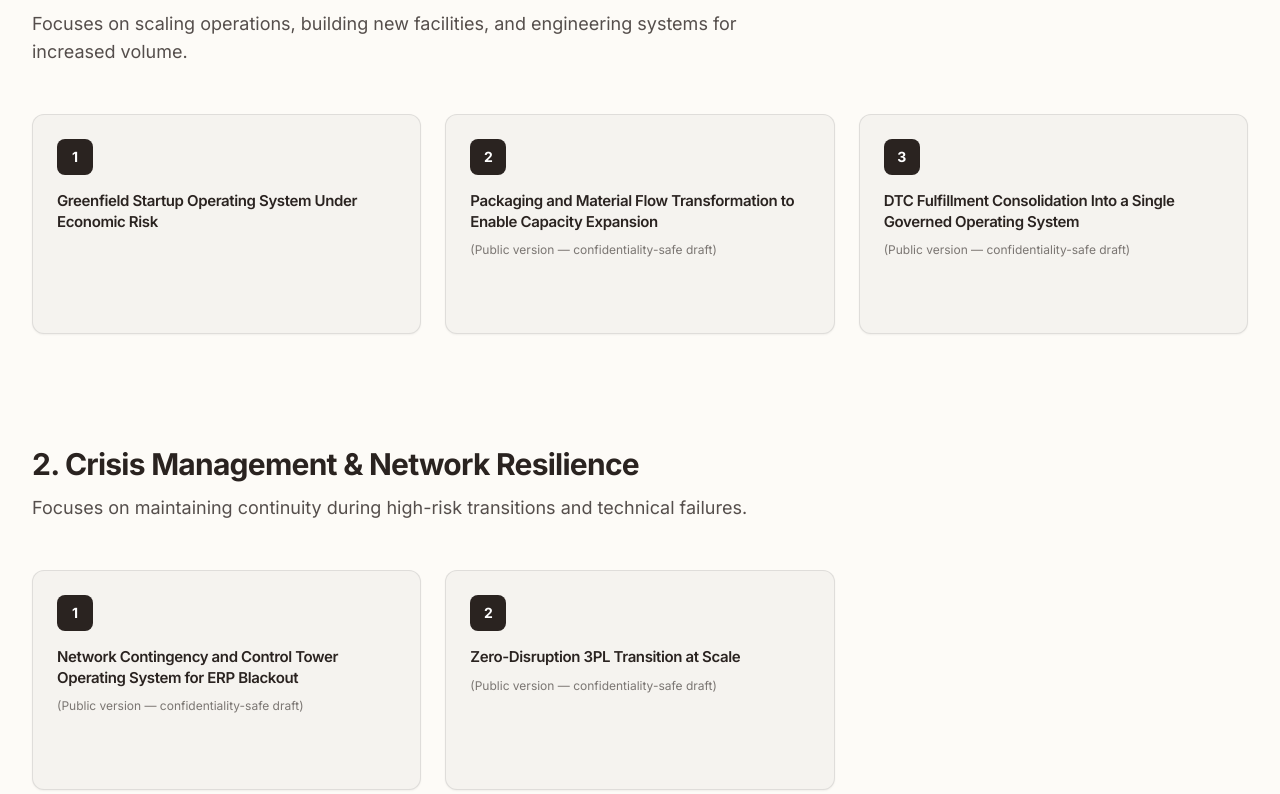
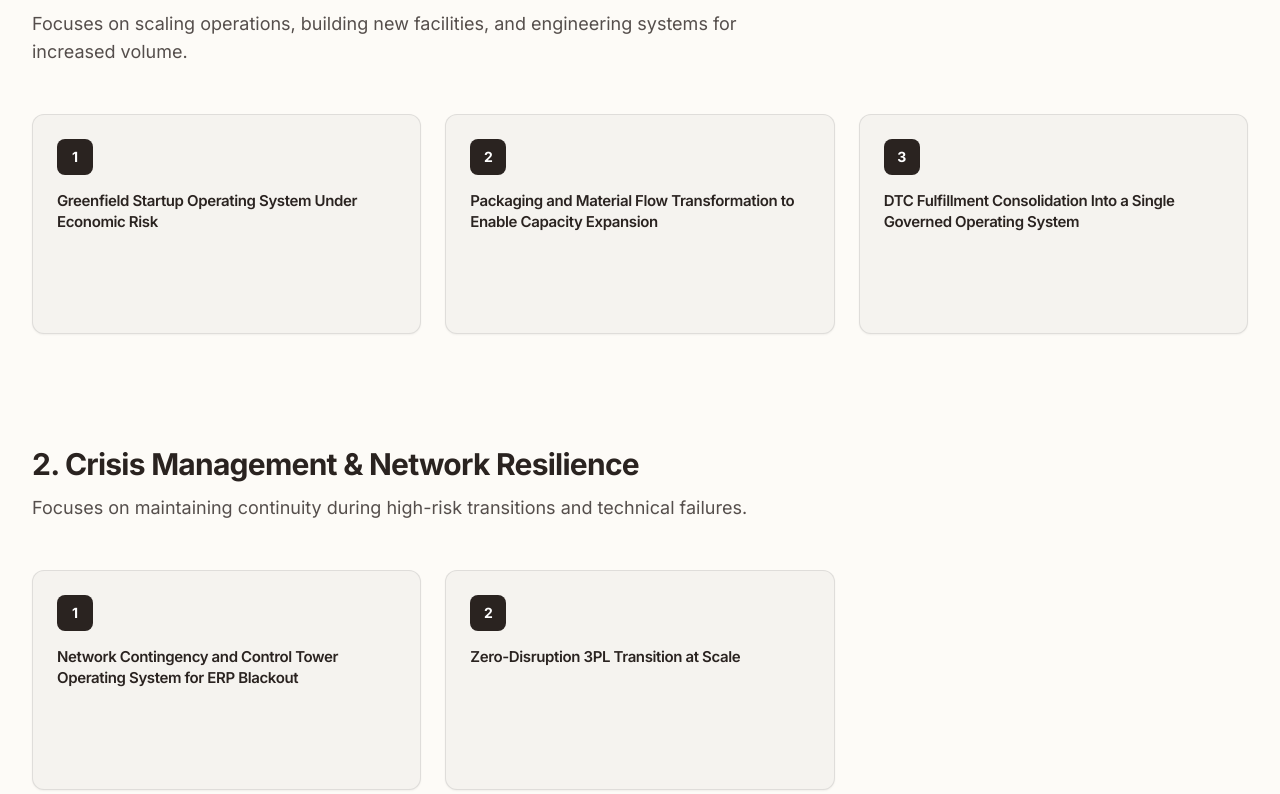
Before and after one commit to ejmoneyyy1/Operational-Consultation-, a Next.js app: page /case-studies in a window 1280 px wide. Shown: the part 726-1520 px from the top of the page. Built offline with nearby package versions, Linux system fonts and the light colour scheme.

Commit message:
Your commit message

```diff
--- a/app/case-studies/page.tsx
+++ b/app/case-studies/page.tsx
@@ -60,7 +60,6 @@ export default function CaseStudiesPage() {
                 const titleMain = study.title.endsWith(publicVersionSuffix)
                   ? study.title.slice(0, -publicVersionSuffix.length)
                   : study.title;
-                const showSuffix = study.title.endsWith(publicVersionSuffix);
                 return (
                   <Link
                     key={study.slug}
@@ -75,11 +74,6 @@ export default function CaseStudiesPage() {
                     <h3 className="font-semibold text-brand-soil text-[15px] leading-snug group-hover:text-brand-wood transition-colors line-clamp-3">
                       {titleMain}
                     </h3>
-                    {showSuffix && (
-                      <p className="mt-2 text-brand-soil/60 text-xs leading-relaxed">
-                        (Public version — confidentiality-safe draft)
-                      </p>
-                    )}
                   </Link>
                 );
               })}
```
--------------------------------
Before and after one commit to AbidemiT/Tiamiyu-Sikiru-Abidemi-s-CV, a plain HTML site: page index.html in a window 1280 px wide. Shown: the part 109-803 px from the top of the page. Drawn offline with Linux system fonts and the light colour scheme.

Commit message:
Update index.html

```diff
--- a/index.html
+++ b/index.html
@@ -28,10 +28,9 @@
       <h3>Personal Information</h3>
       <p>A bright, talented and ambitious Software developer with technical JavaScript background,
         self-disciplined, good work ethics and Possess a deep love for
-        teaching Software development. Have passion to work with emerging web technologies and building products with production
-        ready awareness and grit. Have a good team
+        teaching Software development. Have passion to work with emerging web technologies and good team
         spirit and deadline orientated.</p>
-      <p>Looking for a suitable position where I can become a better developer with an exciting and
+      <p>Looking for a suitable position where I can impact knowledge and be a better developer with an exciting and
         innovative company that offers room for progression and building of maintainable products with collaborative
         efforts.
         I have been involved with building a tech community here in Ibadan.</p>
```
--------------------------------
Task item:
Present each line from the listing that holds the string "study".

Expected output:
                 const titleMain = study.title.endsWith(publicVersionSuffix)
                   ? study.title.slice(0, -publicVersionSuffix.length)
                   : study.title;
-                const showSuffix = study.title.endsWith(publicVersionSuffix);
                     key={study.slug}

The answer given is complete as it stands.